Lard-laden combination plates changed forever once Mico Rodriguez and his partners opened the first Mi Cocina in the Preston Forest Shopping Center in 1991. Rodriguez refined the Tex-Mex experience by using quality ingredients such as expensive cheddar cheese and fresh jalapeños and cilantro.

Houston has an equal claim, including Ninfa’s and the development of the fajita.
The Houston Version of Things:
A six part series – a different history of Tex-Mex…

Pralines and Pushcarts
Combination Plates
Mama’s Got a Brand-new Bag
The Authenticity Myth
The French Connection
Brave Nuevo World

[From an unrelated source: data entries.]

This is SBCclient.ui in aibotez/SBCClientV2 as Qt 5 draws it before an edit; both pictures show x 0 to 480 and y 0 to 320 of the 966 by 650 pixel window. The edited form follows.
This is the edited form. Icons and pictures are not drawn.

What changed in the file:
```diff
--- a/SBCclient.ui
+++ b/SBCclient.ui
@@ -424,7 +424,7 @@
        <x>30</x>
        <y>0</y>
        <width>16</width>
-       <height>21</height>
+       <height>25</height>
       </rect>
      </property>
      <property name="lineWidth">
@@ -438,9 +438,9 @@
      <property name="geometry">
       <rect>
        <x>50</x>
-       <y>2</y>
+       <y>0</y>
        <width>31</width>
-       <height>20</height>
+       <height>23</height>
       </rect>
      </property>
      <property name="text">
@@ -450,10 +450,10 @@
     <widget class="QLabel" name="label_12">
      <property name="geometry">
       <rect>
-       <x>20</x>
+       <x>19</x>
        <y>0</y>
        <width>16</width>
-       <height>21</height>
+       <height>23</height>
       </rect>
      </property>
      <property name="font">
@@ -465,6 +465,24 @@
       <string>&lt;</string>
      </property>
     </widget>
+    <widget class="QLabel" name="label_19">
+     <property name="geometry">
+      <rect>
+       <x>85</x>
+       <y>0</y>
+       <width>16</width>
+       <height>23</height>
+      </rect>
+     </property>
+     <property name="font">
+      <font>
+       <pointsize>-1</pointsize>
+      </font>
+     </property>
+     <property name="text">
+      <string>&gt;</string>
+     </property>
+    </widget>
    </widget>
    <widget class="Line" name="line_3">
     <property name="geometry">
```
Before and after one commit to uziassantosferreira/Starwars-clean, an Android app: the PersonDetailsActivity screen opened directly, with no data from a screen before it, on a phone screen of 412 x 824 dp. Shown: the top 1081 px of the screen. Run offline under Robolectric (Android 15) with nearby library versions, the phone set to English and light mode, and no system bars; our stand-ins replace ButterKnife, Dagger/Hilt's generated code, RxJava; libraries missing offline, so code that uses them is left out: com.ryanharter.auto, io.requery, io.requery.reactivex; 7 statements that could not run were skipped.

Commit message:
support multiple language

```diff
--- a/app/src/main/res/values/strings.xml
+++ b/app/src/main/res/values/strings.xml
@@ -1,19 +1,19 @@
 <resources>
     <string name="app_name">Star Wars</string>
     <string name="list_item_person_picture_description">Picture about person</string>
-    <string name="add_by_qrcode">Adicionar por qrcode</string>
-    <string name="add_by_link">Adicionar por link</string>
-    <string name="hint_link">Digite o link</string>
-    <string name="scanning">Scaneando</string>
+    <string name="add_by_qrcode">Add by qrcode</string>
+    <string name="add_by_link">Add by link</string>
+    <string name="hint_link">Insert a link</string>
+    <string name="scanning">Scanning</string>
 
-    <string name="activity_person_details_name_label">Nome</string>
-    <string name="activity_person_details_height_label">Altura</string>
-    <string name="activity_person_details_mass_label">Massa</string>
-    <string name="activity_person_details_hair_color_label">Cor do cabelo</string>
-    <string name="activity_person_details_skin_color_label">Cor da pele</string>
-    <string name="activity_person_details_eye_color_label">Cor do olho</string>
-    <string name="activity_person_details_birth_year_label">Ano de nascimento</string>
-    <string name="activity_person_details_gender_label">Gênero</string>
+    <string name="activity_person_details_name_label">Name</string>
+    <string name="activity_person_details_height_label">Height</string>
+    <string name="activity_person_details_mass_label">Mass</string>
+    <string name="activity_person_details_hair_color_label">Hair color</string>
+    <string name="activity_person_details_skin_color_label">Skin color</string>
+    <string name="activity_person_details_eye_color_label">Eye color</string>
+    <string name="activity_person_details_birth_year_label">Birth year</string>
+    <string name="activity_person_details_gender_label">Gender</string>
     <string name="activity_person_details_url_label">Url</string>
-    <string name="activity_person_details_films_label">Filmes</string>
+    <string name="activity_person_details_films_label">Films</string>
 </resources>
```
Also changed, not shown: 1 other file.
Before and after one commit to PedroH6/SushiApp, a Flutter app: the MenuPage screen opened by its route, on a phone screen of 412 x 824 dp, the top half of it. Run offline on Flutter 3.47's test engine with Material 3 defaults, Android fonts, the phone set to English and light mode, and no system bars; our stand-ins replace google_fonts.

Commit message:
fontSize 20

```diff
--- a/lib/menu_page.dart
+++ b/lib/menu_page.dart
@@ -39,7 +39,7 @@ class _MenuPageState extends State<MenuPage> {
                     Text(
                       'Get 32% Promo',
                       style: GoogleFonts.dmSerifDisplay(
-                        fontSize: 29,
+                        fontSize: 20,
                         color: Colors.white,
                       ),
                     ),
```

Everything Worth Fighting For Unbalances Your Life

“There is no such thing as work-life balance. Everything worth fighting for unbalances your life.”
― Alain de Botton

VisionShift, Sonia King, Mosaic, Arts District, Dallas, Texas


VisionShift – Sonia King

Oblique Strategy: You don’t have to be ashamed of using your own ideas

Every year, going into the holidays, I am stressed at work and looking forward to getting away, doing some of my own stuff, and getting everything teed up for next year.

But the hits just keep on coming. Everybody is in a hurry, they want their problems solved, and they seem to think I’m the only one to solve them. I’m sure everybody feels this way.

On another note – I have become re-fascinated by this wonderful piece of music. I keep listening to it over and over. It’s a shame it was used as a cigarette commercial jingle for so many years, and that’s how so many remember it.

My Phone is Spying on Me

“There will come a time when it isn’t ‘They’re spying on me through my phone‘ anymore. Eventually, it will be ‘My phone is spying on me’.”
― Philip K. Dick

Oblique Strategy: State the problem in words as clearly as possible

As the Internet Of Things slowly makes its way, flooding our lives, I installed a new smart doorbell last night. The packaging was a thing of beauty, unfortunately I’m not smart enough to open it correctly and ended up having to tear it up to get the stuff out. Things were obviously carefully thought out – they had a lot of stuff in that beautiful little box – including a tiny orange plastic spirit level with a cute little bubble.

I love the postmodern slant on the installation instructions. For example, little plastic anchors are included – in case you need to put the doorbell onto brick or concrete. The instructions say, “If you’re installing on wood or siding, put the anchors in that drawer of stuff you never use and skip this step.”

It was dark and cold outside, but I managed to get the thing installed. I wondered why they were so anal to include the spirit level, but realized that, because the doorbell had a camera in it, if it was installed on a slant, the image would lean. It would look like a Batman Villain was at the door.

The only problem was that the best instructions were on videos which were played on the phone as the process proceeded. And, of course, there was some hooking up to the internet involved. The problem was, to install the thing, I had to throw the breaker to the doorbell transformer (24 volts won’t kill you, but it can make you notice your nervous system). Of course, the cable router is on the same circuit. Luckily, there was an abbreviated set of old-school paper printed instructions.

I only had to wait several time while the internet rebooted to go on to the next step.